Sussan Saikali is a research associate at the Arab Gulf States Institute in Washington. Her primary research focus is identity politics and the effects of sectarianism on political attitudes and behaviors in the Middle East as well as the spillover of sectarianism in the Middle Eastern diaspora population in the West. Saikali has worked with a number of local institutes and organizations, both political and nonprofit, and analyzed and assessed the effects racial and religious identity can have on communities as well as their political behaviors and policies.
Saikali is a PhD student at Temple University in Philadelphia, Pennsylvania.

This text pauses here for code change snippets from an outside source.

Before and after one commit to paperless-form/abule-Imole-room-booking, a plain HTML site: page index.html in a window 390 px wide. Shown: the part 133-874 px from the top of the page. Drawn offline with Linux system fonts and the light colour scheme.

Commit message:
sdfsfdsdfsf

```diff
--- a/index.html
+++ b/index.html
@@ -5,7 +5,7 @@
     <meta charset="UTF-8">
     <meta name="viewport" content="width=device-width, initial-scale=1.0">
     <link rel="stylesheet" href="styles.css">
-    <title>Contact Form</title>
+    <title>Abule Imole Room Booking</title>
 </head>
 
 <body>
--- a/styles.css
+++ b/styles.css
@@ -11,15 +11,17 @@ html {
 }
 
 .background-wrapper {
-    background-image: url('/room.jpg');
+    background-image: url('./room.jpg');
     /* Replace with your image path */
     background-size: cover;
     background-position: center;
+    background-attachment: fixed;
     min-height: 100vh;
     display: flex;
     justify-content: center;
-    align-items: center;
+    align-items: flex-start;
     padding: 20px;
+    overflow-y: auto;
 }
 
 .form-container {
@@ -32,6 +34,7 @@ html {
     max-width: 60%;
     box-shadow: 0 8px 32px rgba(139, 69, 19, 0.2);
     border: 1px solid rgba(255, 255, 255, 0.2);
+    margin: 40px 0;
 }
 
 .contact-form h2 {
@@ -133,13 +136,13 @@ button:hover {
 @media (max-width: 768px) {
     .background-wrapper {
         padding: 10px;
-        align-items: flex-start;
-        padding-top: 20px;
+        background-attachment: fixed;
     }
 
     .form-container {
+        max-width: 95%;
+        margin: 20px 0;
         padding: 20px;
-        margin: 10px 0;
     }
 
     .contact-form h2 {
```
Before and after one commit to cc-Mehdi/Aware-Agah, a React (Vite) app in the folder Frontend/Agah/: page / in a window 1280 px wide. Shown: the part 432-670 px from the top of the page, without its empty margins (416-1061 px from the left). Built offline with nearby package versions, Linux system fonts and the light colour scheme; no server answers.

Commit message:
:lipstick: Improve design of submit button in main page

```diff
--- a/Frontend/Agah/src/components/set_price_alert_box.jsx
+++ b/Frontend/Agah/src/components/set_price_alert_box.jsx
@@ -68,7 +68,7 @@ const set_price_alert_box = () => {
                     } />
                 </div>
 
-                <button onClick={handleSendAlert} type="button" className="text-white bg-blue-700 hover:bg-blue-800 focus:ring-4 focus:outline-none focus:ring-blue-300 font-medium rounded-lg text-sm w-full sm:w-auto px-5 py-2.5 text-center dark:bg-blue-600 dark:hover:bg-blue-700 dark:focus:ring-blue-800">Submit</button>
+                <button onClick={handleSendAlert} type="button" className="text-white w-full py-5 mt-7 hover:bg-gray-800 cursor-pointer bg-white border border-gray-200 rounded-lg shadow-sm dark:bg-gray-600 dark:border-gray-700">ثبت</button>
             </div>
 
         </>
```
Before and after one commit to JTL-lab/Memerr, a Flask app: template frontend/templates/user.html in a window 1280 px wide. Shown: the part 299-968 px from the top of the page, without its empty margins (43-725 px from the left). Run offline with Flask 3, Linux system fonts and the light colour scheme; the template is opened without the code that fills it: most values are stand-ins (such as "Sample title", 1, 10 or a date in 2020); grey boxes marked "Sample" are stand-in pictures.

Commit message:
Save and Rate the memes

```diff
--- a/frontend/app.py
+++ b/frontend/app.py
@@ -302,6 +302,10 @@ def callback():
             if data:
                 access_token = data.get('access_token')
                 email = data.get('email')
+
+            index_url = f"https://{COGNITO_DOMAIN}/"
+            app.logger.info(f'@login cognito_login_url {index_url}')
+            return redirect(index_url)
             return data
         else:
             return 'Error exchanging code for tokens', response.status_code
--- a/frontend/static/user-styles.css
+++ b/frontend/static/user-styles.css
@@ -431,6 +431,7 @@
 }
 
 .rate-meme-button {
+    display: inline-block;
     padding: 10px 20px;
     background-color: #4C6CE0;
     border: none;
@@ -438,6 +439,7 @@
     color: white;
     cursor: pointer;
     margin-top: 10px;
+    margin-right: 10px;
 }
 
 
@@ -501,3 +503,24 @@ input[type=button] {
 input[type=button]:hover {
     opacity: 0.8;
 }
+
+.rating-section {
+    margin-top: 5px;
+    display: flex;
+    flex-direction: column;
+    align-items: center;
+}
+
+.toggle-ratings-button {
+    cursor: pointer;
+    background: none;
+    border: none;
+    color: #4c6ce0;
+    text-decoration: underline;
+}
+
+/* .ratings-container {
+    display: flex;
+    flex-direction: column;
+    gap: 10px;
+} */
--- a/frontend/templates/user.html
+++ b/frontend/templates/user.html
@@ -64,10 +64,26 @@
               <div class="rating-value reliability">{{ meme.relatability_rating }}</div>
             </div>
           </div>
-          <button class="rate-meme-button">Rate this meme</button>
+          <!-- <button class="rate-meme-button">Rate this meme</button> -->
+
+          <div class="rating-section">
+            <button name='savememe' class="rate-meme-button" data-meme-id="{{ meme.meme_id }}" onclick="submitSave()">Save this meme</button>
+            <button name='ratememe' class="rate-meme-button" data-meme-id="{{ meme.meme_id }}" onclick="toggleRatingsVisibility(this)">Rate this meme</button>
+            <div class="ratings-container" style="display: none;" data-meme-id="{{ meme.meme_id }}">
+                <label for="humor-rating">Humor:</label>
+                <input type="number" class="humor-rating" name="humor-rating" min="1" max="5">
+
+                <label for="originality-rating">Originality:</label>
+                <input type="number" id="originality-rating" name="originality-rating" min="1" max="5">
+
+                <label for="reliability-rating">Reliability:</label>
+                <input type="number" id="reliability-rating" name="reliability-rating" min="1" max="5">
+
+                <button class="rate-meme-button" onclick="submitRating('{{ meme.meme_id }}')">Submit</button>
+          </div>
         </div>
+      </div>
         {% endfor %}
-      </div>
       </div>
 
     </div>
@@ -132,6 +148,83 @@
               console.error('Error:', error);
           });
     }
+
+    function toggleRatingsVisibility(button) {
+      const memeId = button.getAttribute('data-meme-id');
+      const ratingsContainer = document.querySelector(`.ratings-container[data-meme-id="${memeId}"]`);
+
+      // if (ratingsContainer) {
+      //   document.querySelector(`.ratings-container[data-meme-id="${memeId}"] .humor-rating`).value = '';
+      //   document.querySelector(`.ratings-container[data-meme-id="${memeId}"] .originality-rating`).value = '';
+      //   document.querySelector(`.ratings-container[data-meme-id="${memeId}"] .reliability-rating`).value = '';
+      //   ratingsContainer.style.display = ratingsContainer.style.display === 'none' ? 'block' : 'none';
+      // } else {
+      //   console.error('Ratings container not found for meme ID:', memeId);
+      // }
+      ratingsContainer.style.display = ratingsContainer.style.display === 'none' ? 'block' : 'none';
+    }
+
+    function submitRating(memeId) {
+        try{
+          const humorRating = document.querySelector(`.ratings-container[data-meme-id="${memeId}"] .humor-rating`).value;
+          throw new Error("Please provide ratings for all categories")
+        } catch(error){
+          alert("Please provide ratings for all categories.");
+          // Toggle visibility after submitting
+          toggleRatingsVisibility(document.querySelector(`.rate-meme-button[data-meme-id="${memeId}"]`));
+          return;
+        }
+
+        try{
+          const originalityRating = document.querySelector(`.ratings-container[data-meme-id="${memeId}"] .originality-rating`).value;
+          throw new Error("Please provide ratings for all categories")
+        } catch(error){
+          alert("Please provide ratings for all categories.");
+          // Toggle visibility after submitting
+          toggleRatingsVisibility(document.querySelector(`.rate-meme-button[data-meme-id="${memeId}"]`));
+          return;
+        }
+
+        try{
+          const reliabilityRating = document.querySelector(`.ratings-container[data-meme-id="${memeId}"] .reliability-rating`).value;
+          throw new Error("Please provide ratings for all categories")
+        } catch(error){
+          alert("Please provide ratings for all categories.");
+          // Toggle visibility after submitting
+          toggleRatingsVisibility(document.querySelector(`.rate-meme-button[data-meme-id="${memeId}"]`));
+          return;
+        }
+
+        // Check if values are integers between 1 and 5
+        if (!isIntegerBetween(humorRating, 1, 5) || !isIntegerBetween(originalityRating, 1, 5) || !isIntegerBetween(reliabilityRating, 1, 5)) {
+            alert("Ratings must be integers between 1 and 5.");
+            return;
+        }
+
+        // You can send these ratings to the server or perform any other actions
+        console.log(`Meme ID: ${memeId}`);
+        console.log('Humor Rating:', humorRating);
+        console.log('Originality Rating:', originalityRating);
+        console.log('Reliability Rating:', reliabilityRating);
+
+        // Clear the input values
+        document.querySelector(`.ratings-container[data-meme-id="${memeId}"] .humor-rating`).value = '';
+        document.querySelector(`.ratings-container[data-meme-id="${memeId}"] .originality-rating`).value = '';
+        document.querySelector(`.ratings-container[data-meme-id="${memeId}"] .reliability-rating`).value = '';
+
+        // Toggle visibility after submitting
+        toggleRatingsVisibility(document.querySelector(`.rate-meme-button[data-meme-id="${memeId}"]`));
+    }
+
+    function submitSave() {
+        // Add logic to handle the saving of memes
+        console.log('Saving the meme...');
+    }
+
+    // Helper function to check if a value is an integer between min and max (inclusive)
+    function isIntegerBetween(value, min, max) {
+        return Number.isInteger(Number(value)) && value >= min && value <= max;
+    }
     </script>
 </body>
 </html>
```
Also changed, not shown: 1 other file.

She holds an MA in political science and a certificate in international affairs from Villanova University and a BA in political science from Temple University, graduating Phi Beta Kappa.
Saudi and Emirati leaders hope smart cities will be the key to advancing their countries’ global status in smart technology and sustainability while also developing the means to diversify their economies away from oil.
Article 8 of Saudi Arabia’s citizenship law, in theory, makes it easier for Saudi women married to foreigners to transmit citizenship to their children, but implementation will be key in assessing impact of the measure on broader gender reform efforts.
Saudi Arabia has made significant progress on women’s rights and labor force participation, but there is still a lot of work to do.
The United Arab Emirates is turning to its space program to position itself as a hub for advanced technology, diversify the economy away from oil, and rekindle space culture among young Emiratis.
The status of the NESA-SANDU project mirrors the present state of U.S.-Saudi relations: extensive but in a phase of uncertainty.
Beyond paying economic dividends, there are social and cultural interests at play in the Saudi gaming industry.
France has sought to calm recent tensions, but the increasing influence of Hezbollah and the shifting focus of Saudi and UAE economic policies elsewhere raises questions of where Lebanon will be able to turn for support.